During a span of six months between June 2014 and January 2015, a period of intense agrarian crisis in India, over 536 farmers ended their lives in the South Indian state of Telangana. One of these farmers was Perumalla Vindoha’s husband.
Perumalla Vinodha lives in a small village called Damera in the Warangal district in Telangana. Along with her husband, she grew paddy in half an acre of land that the family owned. With the money they earned from the farms barely enough for the family, Perumalla’s husband leased an acre of land from a landlord, paying the rent upfront by borrowing money from the local moneylender.
After a season of poor harvests, Vinodha’s husband leased more land, hoping to make up for the losses through a bumper crop. However, due to a deficient south-west monsoon, the crops failed and another loan went unpaid. To make matters worse, the commodity prices crashed and he was forced to sell the harvested produce for a pittance. Distraught, Vinodha’s husband took his own life by consuming pesticide.
In India, nearly 60,000 farmers farmers who have committed suicide over the past 30 years, primarily in the states of Maharashtra, erstwhile undivided Andhra Pradesh, Karnataka and Tamil Nadu. While the causes for the suicides are varied, the term ‘farm widow’, used to the refer to the women who are left behind when their farmer husbands commit suicide, points to the sheer scale of the agrarian crisis in India, as well the largely unspoken, gendered nature of the problem.
Many of these farm widows often face a host of problems, routinely face harassment or ostracisation by family members, the community as a whole or even at the hands of government and public officials. With little skills or vocational training, they are left to look after the children and pay back the debt that the husband has left behind. The suicide of a farmer can condemn an entire family to a life of penury
After the death of her husband over three years ago, Vinodha was given compensation offered to farm widows by the state government but only received part of the money, with the rest disappearing as it made its way through the arcane machinery of the Indian bureaucracy. The little money she did received immediately went towards repaying her hsubands’ loans, but a debt of Rs 1,50,000 remained.

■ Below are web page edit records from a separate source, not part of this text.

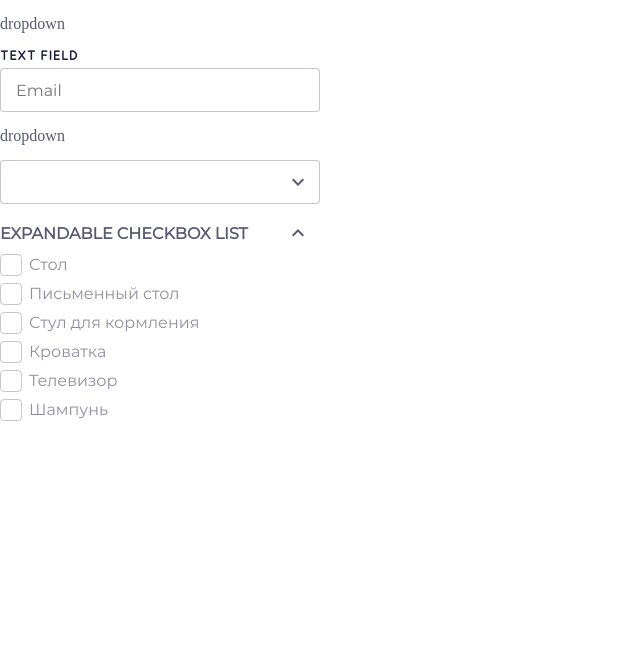
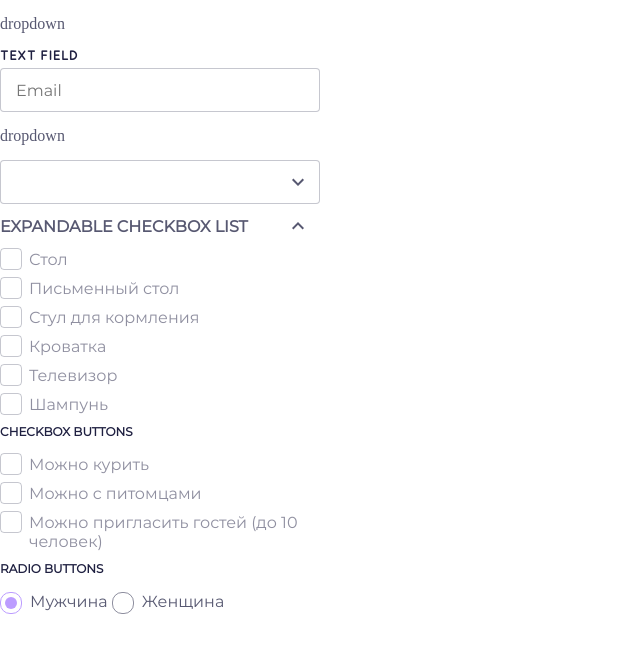
Before and after one commit to NekrasovaOlga/toxin, a plain HTML site: page index.html in a window 1280 px wide. Shown: the whole page, without its empty margins (0-640 px from the left). Drawn offline with Linux system fonts and the light colour scheme.

Commit message:
Добавлены радио кнопки

```diff
--- a/index.html
+++ b/index.html
@@ -96,5 +96,38 @@
             </div>
         </div>
     </div>
+
+    <div class="checkbox-btn">
+        <span class="elem__title">Checkbox Buttons</span>
+        <div class="drop-list__box-item">
+            <label for="11">
+                <input type="checkbox" name="box-check1" id="11">
+                <span class="drop-list__box-item__checkbox">Можно курить</span>
+            </label>
+        </div>
+        <div class="drop-list__box-item">
+            <label for="21">
+                <input type="checkbox" name="box-check1" id="21">
+                <span class="drop-list__box-item__checkbox">Можно с питомцами</span>
+            </label>
+        <div class="drop-list__box-item">
+            <label for="31">
+                <input type="checkbox" name="box-check1" id="31">
+                <span class="drop-list__box-item__checkbox">Можно пригласить гостей (до 10 человек)</span>
+            </label>
+        </div>
+    </div>
+
+    <div class="radio-btn">
+        <span class="elem__title">Radio Buttons</span>
+        <label for="men">
+            <input type="radio" name="gender" id="men" checked>
+            <span class="radio-btn__gender">Мужчина</span>
+        </label>
+        <label for="woman">
+            <input type="radio" name="gender" id="woman">
+            <span class="radio-btn__gender">Женщина</span>
+        </label>
+    </div>
 </body>
 </html>
--- a/sass/_elements.sass
+++ b/sass/_elements.sass
@@ -25,3 +25,14 @@ body
 .span-otsyp
     padding: 15px 0
     display: block
+.elem__title
+    display: block
+    font-size: 12px
+    font-weight: bold
+    color: $darkshade100
+    margin-bottom: 16px
+    text-transform: uppercase
+
+
+input[type='radio']
+    display: none
--- a/sass/block/_dropdown.sass
+++ b/sass/block/_dropdown.sass
@@ -1,16 +1,19 @@
 .dropdown
+    position: relative
+
     &__box
+        position: absolute
         +Montserrat
-        border: 1px solid $darkshade25
+        width: 100%
+        overflow: hidden
         padding: 7px 7px 0 15px
         margin-top: -2px
         height: 0
-        opacity: 0
-        position: relative
+        z-index: 4
+        transition: 0.2s
         &-item
             display: flex
             justify-content: space-between
-            height: 30px
             margin-bottom: 7px
             align-items: center
             &__text
@@ -36,6 +39,6 @@
             background: none
 
 input[type='checkbox']:checked ~ .dropdown__box
-    height: auto
-    opacity: 1
-    border-top: none
+    height: 19vh
+    background: #ffffff
+    border: 1px solid $darkshade25
--- a/sass/block/_droplist.sass
+++ b/sass/block/_droplist.sass
@@ -20,13 +20,14 @@
             right: 0
             transition: 0.5s
     &__box
-        opacity: 0
+        height: 0
+        overflow: hidden
         &-item
             &__checkbox
                 position: relative
                 padding-left: 29px
                 display: flex
-                align-items: center
+                align-items: flex-start
                 color: $darkshade50
                 margin-bottom: 10px
                 &::before
@@ -37,6 +38,7 @@
                     border: 1px solid $darkshade25
                     border-radius: 4px
                     left: 0
+                    top: -2px
                 &::after
                     position: absolute
                     content: ''
@@ -46,17 +48,20 @@
                     width: 20px
                     height: 20px
                     left: 1px
-                    top: -1px
+                    top: -3px
                     opacity: 0
                     transition: 0.2s
 
 input[type='checkbox']:checked + .drop-list__box-item__checkbox
+    &::before
+        border-color: $purple
     &::after
         opacity: 1
 
 input[type='checkbox']:checked
     ~ .drop-list__box
-        opacity: 1
+        height: auto
+        padding-top: 2px
     ~ label > .drop-list__arrow
         &::after
             transform: rotate(180deg)
--- /dev/null
+++ b/sass/block/_radio.sass
@@ -0,0 +1,29 @@
+.radio-btn
+    &__gender
+        position: relative
+        padding-left: 30px
+        &::before
+            position: absolute
+            content: ''
+            width: 20px
+            height: 20px
+            border-radius: 10px
+            border: 1px solid $darkshade50
+            left: 0
+            top: 0
+        &::after
+            position: absolute
+            content: ''
+            background: $purple
+            width: 12px
+            height: 12px
+            border-radius: 10px
+            left: 5px
+            top: 5px
+            opacity: 0
+
+input[type='radio']:checked + .radio-btn__gender
+    &::before
+        border-color: $purple
+    &::after
+        opacity: 1
--- a/sass/style.sass
+++ b/sass/style.sass
@@ -5,3 +5,4 @@
 @import 'block/input'
 @import 'block/dropdown'
 @import 'block/droplist'
+@import 'block/radio'
```
Also changed, not shown: css/style.css, 1 other file.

Vinodha sowed paddy in the family field but the money raised from selling the harvest was not enough to repay her husband’s debt. Her son, who makes a living as a daily wage labourer, contributed to the household expenses but didn’t have enough money to spare towards paying off his father’s debts as well.
It was clear to Vinodha that she needed to do something more, take up an alternative livelihood perhaps, but all of her attempts to secure a loan were rejected outright because of the existing debts she had.
Vinodha eventually approached the Sarvodaya Youth Organisation (SYO), a grassroots organisation in the Warangal district of Telangana that works with farm widows, helping them take up alternative livelihoods. SYO helped Vinodha apply for a special category, low-cost loan provided by Rang De. The successful loan application prompted a local Self-Help Group to lend Vinodha an unsecured loan of Rs 10,000.
The low-cost loan from Rang De, combined with the money provided by the SHG, helped her purchase a buffalo and take up dairy farming, resulting in a small increase in her monthly earnings. Today, Vinodha is slowly clearing the debt her husband has left behind. It will take a sustained effort and a long time for Vinodha to stand on her own feet, but what is more important is that the plight of thousands of women like her, the farm widows of India, should no longer be ignored.
Find out more about the Sarvodaya Youth Organisation here.
Make a small investment of Rs 100 or more here and support farming communities and farmer producer organisations in India